General Electric -- ticker symbol GE -- lost more than 3 percent today, capping a four-day tumble that's taken about $10 billion off its market value. GE designed one of the reactors that was damaged by last week's tsunami. And the company is now in somewhat of an uncomfortable position, given GE's efforts in recent years to re-brand itself as a green company. Anybody remember GE's Ecomagination campaign of a couple of years ago?
Marketplace's Sarah Gardner has more of our coverage of the economic effects of the disaster.
GE commercial: Ecomagination from GE. It's technology that makes the world work.
Sarah Gardner: That's a recent TV ad for GE's Ecomagination campaign. GE workers, including a few in what look like contamination suits, are happily line-dancing to an Alan Jackson song called "Good Time." GE told us today they've pulled that ad off the air.

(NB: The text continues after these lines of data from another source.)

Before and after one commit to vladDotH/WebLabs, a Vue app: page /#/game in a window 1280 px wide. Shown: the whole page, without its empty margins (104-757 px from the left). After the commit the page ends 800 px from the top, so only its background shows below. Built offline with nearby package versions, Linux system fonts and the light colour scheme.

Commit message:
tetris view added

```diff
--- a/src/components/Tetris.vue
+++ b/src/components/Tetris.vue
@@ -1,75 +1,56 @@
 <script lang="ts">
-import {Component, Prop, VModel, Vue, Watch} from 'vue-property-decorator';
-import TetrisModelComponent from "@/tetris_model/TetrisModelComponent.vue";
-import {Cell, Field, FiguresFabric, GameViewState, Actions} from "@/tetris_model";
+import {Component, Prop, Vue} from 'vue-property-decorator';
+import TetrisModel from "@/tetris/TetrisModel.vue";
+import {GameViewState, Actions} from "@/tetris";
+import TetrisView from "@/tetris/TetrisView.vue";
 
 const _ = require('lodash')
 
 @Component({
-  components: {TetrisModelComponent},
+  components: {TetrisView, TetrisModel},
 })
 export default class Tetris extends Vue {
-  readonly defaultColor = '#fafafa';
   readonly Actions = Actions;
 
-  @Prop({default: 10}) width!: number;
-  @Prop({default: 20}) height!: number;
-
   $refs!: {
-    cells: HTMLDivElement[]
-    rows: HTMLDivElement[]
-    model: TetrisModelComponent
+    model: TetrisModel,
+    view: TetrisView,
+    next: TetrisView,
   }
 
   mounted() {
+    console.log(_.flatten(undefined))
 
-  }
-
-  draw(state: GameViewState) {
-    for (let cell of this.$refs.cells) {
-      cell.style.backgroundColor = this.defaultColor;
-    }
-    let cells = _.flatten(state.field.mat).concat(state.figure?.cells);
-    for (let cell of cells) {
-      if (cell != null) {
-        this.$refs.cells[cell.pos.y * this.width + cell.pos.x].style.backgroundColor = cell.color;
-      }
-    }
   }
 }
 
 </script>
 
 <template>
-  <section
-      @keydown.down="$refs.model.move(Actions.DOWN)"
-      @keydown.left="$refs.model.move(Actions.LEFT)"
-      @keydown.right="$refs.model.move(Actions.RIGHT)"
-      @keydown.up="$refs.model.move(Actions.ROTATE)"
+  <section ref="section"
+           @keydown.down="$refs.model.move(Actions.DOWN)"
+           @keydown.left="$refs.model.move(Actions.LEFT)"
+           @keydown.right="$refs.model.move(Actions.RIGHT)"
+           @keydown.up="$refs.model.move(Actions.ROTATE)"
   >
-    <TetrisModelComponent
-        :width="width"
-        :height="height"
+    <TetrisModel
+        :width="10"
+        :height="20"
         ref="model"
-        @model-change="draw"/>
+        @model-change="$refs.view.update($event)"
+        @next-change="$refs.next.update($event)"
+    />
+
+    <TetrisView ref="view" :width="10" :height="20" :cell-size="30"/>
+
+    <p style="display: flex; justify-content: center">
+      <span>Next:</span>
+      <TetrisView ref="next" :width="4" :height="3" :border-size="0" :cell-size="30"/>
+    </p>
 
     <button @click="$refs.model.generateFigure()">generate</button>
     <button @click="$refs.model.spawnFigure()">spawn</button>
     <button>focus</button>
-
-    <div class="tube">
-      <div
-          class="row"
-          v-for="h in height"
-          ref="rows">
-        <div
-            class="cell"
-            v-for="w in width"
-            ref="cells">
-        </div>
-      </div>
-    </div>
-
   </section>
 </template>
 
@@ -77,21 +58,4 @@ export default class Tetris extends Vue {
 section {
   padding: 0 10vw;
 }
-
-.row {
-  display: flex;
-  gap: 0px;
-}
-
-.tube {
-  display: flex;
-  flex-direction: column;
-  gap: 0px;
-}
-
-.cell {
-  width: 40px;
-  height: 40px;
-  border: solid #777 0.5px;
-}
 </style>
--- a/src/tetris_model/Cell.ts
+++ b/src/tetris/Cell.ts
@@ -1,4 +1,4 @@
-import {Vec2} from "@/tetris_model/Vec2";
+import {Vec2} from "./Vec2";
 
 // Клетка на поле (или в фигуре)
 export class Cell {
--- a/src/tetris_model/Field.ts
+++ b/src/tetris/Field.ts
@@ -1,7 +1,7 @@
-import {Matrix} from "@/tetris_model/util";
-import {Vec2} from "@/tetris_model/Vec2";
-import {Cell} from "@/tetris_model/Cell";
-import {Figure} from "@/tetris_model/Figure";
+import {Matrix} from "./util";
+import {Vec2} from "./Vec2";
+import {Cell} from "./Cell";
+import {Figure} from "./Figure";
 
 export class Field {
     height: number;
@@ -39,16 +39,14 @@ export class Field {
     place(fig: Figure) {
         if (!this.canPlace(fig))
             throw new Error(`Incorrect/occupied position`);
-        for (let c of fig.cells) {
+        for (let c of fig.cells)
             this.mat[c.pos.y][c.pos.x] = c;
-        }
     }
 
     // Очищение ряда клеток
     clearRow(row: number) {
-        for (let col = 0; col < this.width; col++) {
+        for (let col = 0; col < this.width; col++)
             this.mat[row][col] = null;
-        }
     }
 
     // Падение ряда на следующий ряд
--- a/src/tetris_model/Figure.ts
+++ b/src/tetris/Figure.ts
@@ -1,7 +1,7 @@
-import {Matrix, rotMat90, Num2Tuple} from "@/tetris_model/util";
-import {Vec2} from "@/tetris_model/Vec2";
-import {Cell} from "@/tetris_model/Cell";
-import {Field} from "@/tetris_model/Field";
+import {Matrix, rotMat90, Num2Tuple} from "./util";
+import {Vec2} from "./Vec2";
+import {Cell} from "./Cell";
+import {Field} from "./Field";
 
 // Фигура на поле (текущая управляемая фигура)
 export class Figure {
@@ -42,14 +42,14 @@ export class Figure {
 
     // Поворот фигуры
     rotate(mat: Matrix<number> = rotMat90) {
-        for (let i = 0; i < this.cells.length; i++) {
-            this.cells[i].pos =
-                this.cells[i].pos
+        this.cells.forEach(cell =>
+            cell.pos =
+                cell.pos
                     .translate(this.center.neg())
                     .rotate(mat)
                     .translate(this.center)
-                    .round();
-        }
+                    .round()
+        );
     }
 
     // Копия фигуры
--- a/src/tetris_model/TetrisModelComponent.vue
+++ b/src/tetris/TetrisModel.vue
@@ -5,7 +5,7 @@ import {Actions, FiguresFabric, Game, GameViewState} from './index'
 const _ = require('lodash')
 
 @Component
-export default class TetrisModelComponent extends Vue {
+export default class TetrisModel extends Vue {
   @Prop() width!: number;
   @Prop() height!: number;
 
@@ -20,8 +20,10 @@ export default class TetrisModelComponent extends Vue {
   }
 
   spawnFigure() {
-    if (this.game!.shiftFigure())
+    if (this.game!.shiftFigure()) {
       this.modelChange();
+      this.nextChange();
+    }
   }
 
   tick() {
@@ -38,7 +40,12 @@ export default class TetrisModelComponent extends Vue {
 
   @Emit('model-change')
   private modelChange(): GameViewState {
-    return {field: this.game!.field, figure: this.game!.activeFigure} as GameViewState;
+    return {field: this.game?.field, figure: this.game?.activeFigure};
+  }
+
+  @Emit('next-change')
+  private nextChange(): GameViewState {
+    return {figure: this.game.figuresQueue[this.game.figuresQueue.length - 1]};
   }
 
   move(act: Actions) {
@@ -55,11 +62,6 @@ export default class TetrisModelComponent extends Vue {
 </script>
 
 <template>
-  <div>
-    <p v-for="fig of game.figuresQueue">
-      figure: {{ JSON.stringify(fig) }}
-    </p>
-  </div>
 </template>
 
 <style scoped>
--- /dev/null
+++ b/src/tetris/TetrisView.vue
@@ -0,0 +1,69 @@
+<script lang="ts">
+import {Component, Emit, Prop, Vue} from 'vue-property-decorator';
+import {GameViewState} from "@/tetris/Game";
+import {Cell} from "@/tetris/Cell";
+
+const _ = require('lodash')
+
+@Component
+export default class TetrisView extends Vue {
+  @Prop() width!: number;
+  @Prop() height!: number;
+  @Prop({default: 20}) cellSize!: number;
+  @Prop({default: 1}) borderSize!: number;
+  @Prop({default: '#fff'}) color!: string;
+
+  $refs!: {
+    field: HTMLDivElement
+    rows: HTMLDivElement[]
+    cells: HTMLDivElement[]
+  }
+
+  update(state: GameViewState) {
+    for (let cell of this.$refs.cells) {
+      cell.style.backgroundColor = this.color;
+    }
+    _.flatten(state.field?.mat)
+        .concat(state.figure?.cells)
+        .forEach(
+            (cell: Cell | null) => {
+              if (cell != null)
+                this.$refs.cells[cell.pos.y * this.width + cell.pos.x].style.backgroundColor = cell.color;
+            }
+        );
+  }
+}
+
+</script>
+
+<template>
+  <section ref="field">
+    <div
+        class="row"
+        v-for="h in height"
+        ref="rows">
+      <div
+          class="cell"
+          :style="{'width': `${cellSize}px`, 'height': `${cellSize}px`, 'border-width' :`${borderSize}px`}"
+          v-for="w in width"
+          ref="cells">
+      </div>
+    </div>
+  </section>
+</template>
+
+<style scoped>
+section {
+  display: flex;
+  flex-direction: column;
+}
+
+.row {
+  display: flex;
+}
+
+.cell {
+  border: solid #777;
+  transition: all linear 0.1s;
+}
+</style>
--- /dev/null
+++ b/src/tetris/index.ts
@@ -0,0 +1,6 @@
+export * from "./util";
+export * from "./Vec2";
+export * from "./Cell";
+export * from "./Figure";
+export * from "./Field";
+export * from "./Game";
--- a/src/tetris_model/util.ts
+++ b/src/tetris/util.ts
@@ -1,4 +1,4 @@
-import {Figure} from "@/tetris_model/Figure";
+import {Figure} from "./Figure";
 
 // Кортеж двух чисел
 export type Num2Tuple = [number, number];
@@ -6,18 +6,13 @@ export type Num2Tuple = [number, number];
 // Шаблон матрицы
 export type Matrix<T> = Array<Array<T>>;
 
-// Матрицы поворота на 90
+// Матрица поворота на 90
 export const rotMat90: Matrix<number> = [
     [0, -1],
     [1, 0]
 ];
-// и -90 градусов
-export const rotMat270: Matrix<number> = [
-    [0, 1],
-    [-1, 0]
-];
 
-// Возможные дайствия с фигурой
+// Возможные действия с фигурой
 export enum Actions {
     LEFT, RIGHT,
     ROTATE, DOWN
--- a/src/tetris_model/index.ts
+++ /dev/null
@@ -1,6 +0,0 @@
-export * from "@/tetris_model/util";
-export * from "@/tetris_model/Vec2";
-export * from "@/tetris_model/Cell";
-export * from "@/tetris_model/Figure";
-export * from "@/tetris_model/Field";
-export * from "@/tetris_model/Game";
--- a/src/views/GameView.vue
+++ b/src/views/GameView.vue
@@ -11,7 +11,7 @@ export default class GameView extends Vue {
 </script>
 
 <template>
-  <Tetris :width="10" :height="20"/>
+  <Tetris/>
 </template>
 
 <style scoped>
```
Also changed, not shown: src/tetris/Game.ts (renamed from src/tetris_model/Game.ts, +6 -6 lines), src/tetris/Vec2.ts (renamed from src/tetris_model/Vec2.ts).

But GE's latest nuclear tech is part of the Ecomagination mix, right with wind turbines and solar panels. Standard and Poor's analyst Richard Tortoriello says the Japan disaster "won't help" GE's green branding. But he says keep in mind the extreme nature of this event.
Richard Tortoriello: So I don't think you can make the extrapolation from that that therefore nuclear is just an unsafe, ecologically unfriendly technology.
GE's multi-billion dollar investments in things like wind power and hybrid locomotives have helped it soften a longtime image as an industrial polluter. That image was cemented after the company dragged its feet cleaning up PCBs it dumped in the Hudson River over three decades. Many Wall Street analysts insist GE is safe from legal liability in this disaster. And the company has strongly defended its reactor design.
But Michael Levi, an energy expert at the Council on Foreign Relations, says GE still finds itself in a tough spot.
Michael Levi: What you do 40 years ago can come back to cause problems for your company today.
Right now nuclear energy delivers less than a percent of GE's revenues. But the company wants to grow the business by selling new reactors to developing countries like India and China. And global nuclear sales are now expected to slow.
I'm Sarah Gardner for Marketplace.